When I came out of the museums at about two o’clock, the firing was still proceeding merrily — in fact, it was increasing.
In 1916, Stephen Gaselee, Fellow and Librarian of Magdalene College, Cambridge, published a booklet entitled The Greek Manuscripts in the Old Seraglio at Constantinople. A reader, starting to read the work hoping to learn about western manuscripts in the Topkapı Palace in Istanbul (as I did when I first came across the little work in the time before online library catalogues) would, however, come in for a surprise. The work starts promising enough – perhaps with a little more historical contextualization than would nowadays be found appropriate for a library description, but nothing out of the ordinary for the time:
It was announced that one result of the Young Turk regime would be the publication of a careful and complete catalogue of the small collection of Greek MSS. which was known to exist in the Old Seraglio. Exaggerated stories of them had long been current in the West: indeed they were believed by some to be the remains of the Palace Library of the Byzantine Emperors.
In the present state of the world’s history it seems as though the appearance of this catalogue might be long delayed, and I have therefore thought it worth while to give the results of a personal inspection of them seven years ago.

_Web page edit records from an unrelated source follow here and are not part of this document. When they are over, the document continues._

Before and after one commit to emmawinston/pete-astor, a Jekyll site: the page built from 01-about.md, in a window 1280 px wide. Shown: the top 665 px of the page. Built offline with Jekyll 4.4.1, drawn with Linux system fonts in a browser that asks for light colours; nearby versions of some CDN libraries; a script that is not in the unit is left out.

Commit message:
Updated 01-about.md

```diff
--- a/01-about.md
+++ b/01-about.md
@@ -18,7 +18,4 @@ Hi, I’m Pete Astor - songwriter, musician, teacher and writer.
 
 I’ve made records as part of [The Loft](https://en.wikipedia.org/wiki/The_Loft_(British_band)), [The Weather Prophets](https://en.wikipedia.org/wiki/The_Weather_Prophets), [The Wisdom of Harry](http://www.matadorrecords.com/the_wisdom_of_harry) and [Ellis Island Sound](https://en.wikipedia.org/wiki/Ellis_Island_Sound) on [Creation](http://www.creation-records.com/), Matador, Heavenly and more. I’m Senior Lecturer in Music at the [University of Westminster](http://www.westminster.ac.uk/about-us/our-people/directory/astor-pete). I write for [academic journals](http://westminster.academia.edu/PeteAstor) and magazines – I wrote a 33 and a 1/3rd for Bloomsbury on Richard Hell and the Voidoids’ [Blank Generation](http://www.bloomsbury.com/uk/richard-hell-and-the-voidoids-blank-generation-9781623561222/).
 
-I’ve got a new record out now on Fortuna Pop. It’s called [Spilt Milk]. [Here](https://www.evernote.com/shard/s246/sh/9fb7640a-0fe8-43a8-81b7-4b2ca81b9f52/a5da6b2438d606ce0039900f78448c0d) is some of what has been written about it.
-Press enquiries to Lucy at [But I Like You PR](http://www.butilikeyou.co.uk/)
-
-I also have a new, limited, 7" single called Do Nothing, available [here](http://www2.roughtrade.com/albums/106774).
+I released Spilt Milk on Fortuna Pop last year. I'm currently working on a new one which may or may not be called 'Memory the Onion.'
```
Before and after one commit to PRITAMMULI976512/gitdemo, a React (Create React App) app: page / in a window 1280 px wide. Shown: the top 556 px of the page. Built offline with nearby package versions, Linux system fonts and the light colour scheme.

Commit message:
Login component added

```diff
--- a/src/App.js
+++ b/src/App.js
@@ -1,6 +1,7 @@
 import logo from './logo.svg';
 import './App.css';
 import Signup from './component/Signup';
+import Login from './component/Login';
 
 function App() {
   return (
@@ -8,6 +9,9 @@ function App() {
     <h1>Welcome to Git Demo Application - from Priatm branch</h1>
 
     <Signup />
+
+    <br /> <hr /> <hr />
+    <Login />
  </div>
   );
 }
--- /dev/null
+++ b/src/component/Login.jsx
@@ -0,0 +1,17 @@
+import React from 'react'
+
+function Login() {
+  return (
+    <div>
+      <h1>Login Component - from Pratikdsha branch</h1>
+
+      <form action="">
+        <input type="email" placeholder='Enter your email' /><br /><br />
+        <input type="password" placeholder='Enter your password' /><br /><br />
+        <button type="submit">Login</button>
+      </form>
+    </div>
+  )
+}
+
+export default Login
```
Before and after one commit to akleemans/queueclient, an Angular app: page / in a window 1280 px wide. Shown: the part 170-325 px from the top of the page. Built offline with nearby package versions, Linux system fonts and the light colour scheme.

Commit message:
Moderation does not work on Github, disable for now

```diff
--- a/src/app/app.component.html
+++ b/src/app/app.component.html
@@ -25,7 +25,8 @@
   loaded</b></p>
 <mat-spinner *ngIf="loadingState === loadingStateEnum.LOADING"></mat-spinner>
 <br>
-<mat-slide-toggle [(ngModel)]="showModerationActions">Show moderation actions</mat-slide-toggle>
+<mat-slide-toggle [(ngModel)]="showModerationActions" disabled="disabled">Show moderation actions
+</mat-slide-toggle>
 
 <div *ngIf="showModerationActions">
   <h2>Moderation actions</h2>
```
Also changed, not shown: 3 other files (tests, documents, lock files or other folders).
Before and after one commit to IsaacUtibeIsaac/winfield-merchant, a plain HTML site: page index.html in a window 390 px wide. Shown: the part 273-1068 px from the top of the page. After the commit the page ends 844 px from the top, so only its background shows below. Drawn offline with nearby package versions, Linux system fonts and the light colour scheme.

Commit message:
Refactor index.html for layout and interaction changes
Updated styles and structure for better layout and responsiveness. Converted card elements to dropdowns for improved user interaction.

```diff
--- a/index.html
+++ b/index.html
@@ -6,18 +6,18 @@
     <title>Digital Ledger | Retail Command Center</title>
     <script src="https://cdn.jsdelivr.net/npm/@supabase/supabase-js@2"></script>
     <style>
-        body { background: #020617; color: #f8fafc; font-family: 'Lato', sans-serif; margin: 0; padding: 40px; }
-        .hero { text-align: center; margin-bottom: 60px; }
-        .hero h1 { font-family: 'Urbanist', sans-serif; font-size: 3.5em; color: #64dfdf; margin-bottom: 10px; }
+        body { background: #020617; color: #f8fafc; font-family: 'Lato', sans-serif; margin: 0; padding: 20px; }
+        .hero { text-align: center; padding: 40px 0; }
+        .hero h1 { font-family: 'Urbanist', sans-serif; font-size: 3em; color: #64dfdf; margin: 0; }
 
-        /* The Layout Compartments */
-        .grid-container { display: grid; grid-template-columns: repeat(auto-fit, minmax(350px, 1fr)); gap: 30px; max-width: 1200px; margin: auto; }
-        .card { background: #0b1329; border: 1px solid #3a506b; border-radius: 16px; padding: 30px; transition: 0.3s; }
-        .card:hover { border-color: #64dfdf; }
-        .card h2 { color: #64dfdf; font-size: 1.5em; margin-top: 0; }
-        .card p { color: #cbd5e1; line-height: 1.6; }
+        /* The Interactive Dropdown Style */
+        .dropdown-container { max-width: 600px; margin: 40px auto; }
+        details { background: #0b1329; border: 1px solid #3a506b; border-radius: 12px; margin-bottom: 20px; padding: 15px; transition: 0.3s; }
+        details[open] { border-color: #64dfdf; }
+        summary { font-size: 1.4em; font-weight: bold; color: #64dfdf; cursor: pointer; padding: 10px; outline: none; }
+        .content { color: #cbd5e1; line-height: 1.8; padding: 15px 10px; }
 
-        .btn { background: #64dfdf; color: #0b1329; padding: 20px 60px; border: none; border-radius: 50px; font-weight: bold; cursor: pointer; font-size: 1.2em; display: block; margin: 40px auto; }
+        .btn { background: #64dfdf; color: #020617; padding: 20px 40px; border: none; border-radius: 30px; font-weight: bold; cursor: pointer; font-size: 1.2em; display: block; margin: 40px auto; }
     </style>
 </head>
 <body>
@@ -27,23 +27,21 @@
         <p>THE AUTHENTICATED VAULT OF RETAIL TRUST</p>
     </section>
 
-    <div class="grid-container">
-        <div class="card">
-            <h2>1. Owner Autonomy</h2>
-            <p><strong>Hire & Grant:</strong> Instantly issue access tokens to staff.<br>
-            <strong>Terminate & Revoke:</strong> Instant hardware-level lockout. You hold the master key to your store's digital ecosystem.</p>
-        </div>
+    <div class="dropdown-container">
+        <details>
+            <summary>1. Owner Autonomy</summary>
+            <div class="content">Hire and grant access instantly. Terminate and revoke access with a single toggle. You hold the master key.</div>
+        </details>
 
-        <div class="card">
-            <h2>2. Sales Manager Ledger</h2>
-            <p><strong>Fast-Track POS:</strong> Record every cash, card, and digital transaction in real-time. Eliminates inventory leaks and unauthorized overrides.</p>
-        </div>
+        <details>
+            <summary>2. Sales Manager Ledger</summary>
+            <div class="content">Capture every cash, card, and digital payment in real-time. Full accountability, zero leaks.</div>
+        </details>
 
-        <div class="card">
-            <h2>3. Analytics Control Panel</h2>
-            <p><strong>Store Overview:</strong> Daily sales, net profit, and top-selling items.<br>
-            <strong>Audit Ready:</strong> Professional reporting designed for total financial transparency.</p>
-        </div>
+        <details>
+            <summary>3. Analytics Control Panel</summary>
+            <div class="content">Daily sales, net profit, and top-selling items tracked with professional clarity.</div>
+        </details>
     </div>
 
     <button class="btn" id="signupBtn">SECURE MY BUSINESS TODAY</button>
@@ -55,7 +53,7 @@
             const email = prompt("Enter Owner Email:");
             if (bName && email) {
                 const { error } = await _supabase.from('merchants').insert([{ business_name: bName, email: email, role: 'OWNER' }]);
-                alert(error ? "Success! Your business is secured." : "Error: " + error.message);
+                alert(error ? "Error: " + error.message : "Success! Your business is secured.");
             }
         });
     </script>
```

What follows is, in fact, a brief two-page list of Greek manuscripts of the Palace library, embedded in ten pages of travelogue and political analysis, with a description of a stay in Istanbul during one of its most turbulent weeks in history (and that is saying something; it is not uncommon for foreign travellers to find themselves in the middle of political upheavals in the city), the week of the mutiny known as the ’31st March Incident’, an attempt to undo the Young Turk Revolution. Gaselee justifies the digression with the assertion that ‘the interest at present taken in all the political moves of Turkey for the last decade will excuse the presence of a certain amount of descriptive matter somewhat remotely connected with the Classics.’
Thus, The Greek Manuscripts in the Old Seraglio at Constantinople is a fascinating personal account of library research in an unfamiliar place, in the most unlikely of times; it describes Gaselee’s daily journey across the Golden Horn from Pera to the old Sultans’ palace, interspersed with first-hand observations of momentous events of the week, as well as reports of rumours of other related events; the sounds of the running feet of mutineers and loading and firing of rifles only silenced by the tranquillity of the palace library.
After the Wednesday, the exciting events were merely sporadic. The whole of the Thursday morning I was examining my Manuscripts in the Library of the Seraglio, and all seemed to be quiet : on my return to Pera that afternoon I was the witness of an exciting and tragic adventure that took place in front of Tokatlian’s restaurant.
Two soldiers began to quarrel — I could not see why — and one of them attempted to wrest the other’s revolver from him : the second attempted to level his rifle at his opponent and fired. The ball missed its aim, and struck in the head a young Greek who was passing, killing him instantly : the aggressor then ran for his life, while the first soldier prudently retired down a side ally. At that moment a patrol, also soldiers, came round the corner of the street and pursued the fleeing man at full gallop ; I could not see the end, but they caught him at the next corner, and put an end to him at once with bayonets and revolvers. The body lay in the gutter for two or three hours : it was finally removed to the courtyard of a neighbouring mosque, while the unfortunate Greek was taken to an Orthodox Church, the Hagia Trias, at the end of the Rue de Pera.
Stephen Gaselee’s The Greek Manuscripts in the OId Seraglio at Constantinople is available online, and well worth a read for anyone with an interest in Turkey; plus it is as close to Indiana Jones as a catalogue of books can really be.